## STUDY MATERIAL
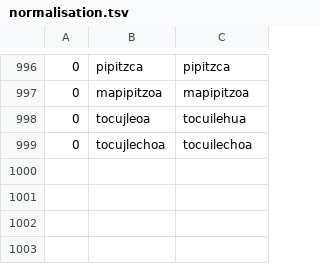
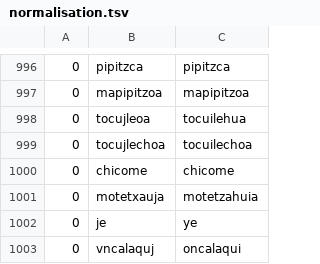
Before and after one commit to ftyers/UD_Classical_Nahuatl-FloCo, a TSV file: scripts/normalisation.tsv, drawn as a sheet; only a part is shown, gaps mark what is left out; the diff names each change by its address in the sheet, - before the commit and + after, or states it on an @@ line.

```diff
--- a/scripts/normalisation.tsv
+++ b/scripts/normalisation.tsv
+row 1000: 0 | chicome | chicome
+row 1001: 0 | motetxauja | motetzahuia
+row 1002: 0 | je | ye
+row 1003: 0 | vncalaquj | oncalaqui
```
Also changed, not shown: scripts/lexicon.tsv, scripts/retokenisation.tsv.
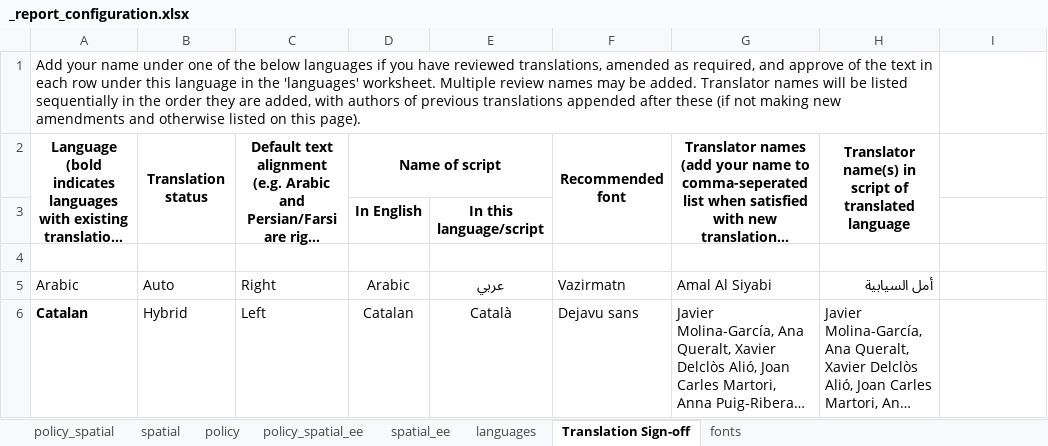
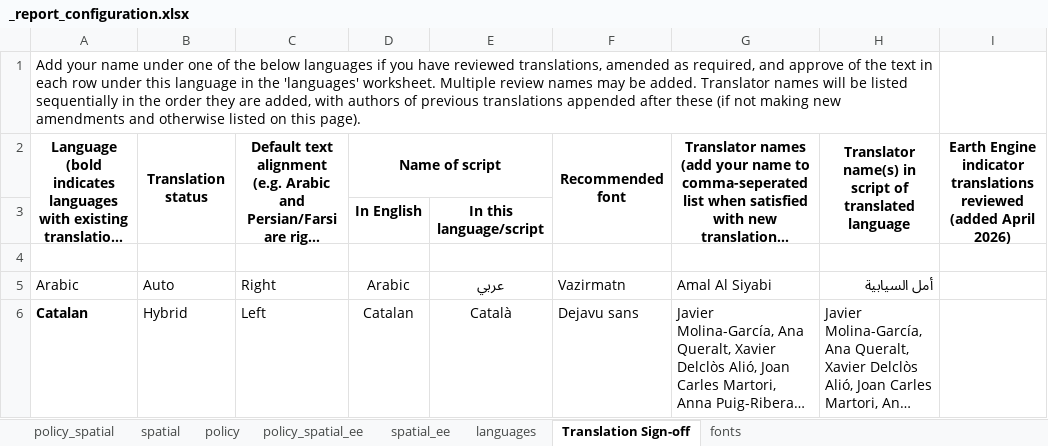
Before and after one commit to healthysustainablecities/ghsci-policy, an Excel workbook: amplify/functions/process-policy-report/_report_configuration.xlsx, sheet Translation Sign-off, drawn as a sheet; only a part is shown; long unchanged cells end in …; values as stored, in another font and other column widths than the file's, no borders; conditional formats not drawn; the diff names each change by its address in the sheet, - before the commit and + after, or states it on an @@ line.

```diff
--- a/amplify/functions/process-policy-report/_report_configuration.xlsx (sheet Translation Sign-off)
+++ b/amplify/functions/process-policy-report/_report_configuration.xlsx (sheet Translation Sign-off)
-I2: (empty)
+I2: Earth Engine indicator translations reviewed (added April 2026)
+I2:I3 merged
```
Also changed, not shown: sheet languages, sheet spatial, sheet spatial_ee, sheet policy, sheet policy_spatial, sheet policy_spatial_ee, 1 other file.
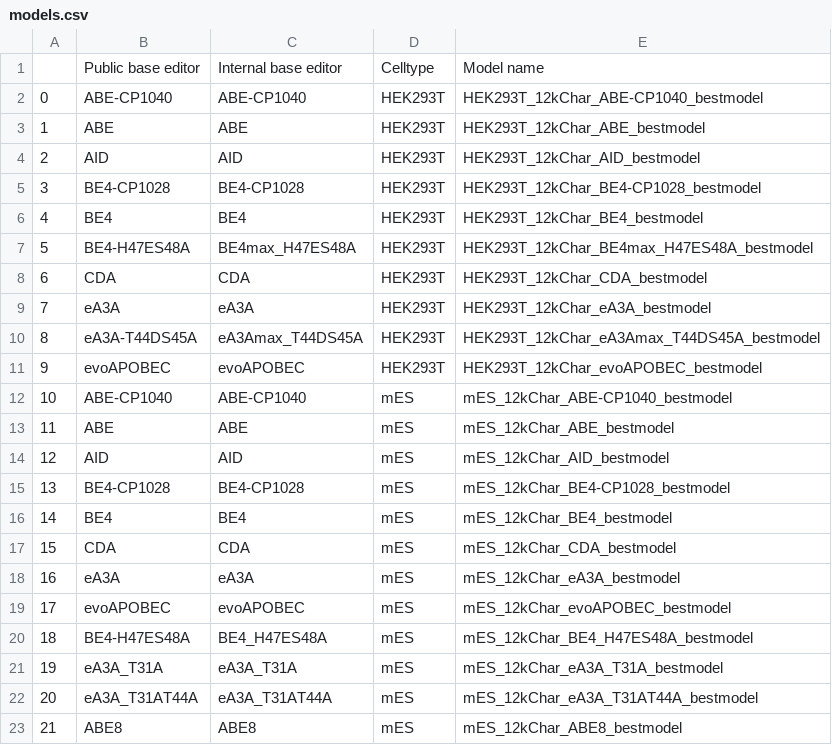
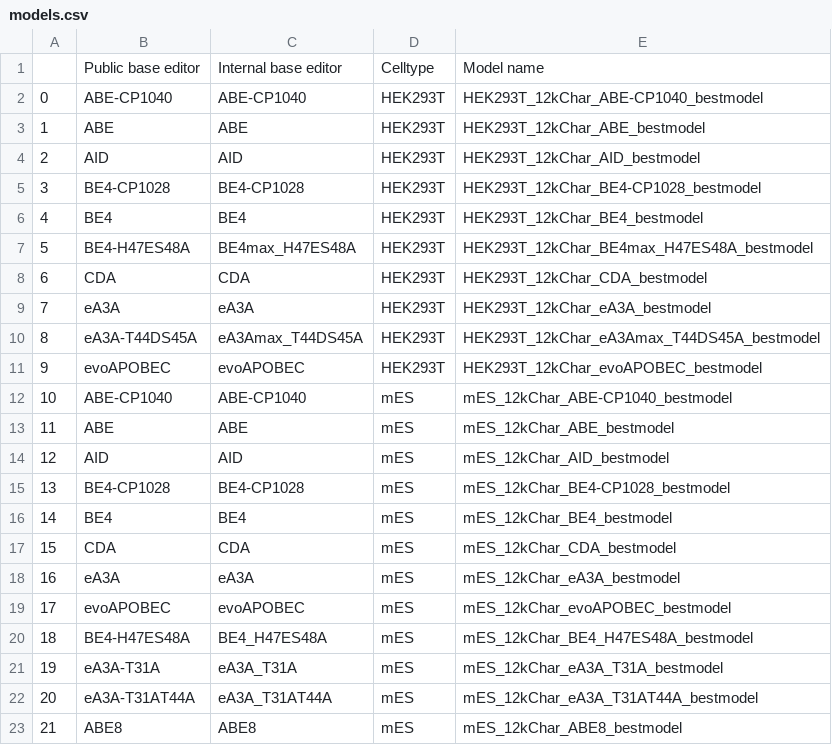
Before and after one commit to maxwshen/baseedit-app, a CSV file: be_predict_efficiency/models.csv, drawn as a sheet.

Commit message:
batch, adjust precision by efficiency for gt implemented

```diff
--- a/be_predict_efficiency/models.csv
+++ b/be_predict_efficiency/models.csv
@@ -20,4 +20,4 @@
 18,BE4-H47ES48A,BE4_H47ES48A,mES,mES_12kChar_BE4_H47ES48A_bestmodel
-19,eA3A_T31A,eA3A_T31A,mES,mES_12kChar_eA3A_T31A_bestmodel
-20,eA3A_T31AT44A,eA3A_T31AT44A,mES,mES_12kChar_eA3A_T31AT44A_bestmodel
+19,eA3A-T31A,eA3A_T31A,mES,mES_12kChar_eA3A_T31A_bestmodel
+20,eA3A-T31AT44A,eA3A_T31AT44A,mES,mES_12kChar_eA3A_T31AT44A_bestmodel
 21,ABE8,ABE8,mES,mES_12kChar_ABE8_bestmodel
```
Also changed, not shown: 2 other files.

## WHAT IS EXPECTED
Going through the entries above line by line, work out how many lines include the word "scripts". Only the number is required.

## SOLUTION FOR THIS PROBLEM
4